Current Research


Remaking the City  Fall ’19, Cornell Tech

Society members are differentiated by many factors such as age, gender, class, ethnicity, dis/ability, and religion. As such, each societal group holds a different claim for what it means to have a good life. These claims can be conflictual, leaving certain needs and interests unfulfilled by the hegemony ordering a society. The problem is that such hegemonic order is often unmarked, implicitly inscribed in daily practices, and well entrenched into our systems. It is hard to articulate, contest, or expand with differentiated practices. It does not help that our contemporary designed worlds are built on seamless and user-friendly experience, which erodes the patience and cognitive capacity necessary for sitting with what is fractious or “unfriendly” such as difference. My doctoral work, spanning three years of research collaborations with various groups on Roosevelt Island, has probed how we surface and deal with difference using art, participatory design, and design pedagogy. My explorations around difference are informed by three stances from political philosophy. The first stance sees a resolution to difference in deliberations during which diverse groups could find moments of commonality as they work towards a shared goal. The second stance advocates opening up our minds, hearts, and institutions to deep pluralism through introspections, ethical curiosity, and “gritted-teeth” tolerance. The third stance concedes to the antagonism inherent to human relations. It envisions a distributive power model where diverse voices carry out contestational labor, constantly transforming hegemonic values, and devising an agonistic set of ethos as the common ground among a differentiated populace. In my dissertation, I am currently writing on how design has worked to activate these stances. I am also working on a design framework for explorative agonism as a meeting point between deep pluralism and agonism.
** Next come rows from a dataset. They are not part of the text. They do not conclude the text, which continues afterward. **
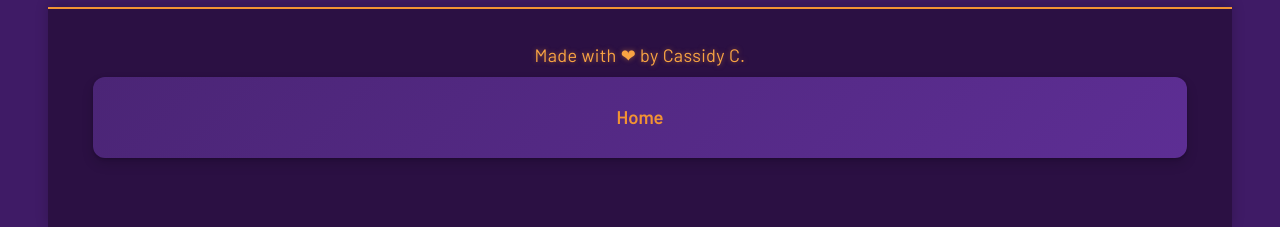
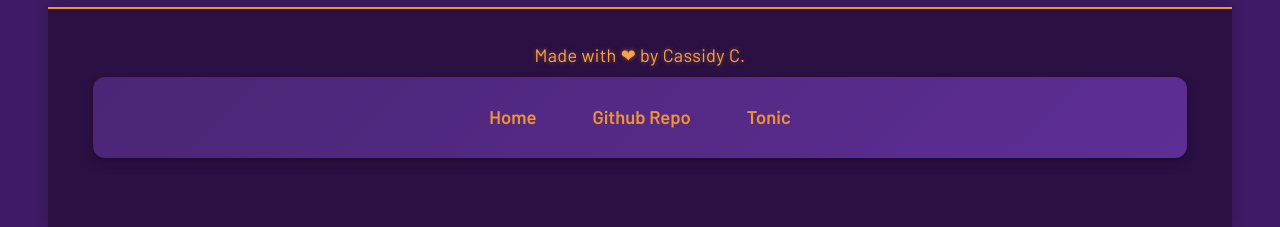
Before and after one commit to AnonymousElixir/Aeryoric, a Jekyll site: the page built from index.md, in a window 1280 px wide. Shown: the part 1371-1598 px from the top of the page. Built offline with Jekyll 4.4.1, drawn with Linux system fonts in a browser that asks for light colours; some web fonts are replaced.

Commit message:
added the rest of links to footer + fixed routing

```diff
--- a/_includes/footer.html
+++ b/_includes/footer.html
@@ -2,7 +2,9 @@
     <div class="footer-content">
     <p>Made with ❤︎ by Cassidy C.</p>
     <nav class="footer-nav">
-        <a href="/">Home</a>
+        <a href="./">Home</a>
+        <a href="https://github.com/AnonymousElixir/Aeryoric">Github Repo</a>
+        <a href="https://tonic.hackclub.com/">Tonic</a>
     </nav>
     </div>
 </footer>
```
This framework puts participants in a hypothetical position of power not possible in real life, affording them opportunities to propose ruptures in the hegemonic order, test these ruptures through agonistic encounters, and retreat back to a protected enclave for healing and reflection.